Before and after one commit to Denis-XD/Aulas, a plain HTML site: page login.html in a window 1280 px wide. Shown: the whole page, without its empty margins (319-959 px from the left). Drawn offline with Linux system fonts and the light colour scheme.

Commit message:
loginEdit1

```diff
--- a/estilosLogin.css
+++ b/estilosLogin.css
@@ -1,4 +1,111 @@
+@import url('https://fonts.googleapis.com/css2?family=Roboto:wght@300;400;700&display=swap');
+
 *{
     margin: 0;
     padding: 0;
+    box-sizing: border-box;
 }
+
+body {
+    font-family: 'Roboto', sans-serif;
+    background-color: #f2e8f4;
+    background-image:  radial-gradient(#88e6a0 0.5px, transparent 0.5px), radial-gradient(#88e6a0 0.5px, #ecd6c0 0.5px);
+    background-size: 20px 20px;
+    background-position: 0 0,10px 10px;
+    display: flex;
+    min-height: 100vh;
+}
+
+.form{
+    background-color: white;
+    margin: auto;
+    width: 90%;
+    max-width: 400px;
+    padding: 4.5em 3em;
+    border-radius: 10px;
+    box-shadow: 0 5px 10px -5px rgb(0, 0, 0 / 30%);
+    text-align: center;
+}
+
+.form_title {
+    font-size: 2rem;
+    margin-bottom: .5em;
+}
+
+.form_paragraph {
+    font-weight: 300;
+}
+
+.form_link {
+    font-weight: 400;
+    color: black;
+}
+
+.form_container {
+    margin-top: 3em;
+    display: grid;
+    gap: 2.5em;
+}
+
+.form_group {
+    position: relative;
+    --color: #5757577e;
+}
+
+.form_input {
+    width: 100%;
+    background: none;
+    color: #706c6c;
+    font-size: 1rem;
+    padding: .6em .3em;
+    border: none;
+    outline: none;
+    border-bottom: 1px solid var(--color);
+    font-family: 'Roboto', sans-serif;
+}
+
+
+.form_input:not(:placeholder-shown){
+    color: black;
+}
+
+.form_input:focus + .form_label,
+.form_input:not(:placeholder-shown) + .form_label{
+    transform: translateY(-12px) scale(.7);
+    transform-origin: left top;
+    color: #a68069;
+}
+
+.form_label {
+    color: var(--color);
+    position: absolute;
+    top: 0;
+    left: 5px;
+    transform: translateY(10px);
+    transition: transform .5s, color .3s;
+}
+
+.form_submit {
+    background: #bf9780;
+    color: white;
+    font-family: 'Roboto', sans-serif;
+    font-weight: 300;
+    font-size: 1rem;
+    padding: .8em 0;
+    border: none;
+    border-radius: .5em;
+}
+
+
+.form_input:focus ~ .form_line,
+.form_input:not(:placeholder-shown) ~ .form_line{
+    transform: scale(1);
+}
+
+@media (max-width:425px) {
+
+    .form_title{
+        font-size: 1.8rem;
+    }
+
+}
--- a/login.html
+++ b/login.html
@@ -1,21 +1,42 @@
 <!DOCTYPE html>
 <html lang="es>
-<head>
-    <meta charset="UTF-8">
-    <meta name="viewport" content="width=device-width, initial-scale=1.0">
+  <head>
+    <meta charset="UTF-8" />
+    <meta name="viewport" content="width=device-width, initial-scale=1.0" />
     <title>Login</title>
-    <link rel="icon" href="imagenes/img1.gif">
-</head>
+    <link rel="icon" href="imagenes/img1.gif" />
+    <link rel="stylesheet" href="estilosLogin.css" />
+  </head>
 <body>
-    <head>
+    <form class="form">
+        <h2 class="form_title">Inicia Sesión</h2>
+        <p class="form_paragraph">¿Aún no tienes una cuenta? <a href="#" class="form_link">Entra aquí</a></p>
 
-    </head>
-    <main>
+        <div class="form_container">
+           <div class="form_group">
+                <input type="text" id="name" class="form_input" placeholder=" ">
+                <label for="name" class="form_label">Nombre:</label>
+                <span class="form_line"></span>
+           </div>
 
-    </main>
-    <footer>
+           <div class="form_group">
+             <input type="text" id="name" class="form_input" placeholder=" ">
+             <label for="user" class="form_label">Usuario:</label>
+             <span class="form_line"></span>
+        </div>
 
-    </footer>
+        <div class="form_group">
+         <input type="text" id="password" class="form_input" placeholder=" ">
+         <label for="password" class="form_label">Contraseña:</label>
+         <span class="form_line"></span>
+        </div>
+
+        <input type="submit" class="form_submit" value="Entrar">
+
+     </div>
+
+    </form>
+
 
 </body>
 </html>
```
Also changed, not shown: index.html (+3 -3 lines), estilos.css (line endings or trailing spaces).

- **EXERCISE REQUIREMENTS**
What is the number of lines in the records that hold the word "span"? Answer with that number by itself.

- **EXPECTED ANSWER**
3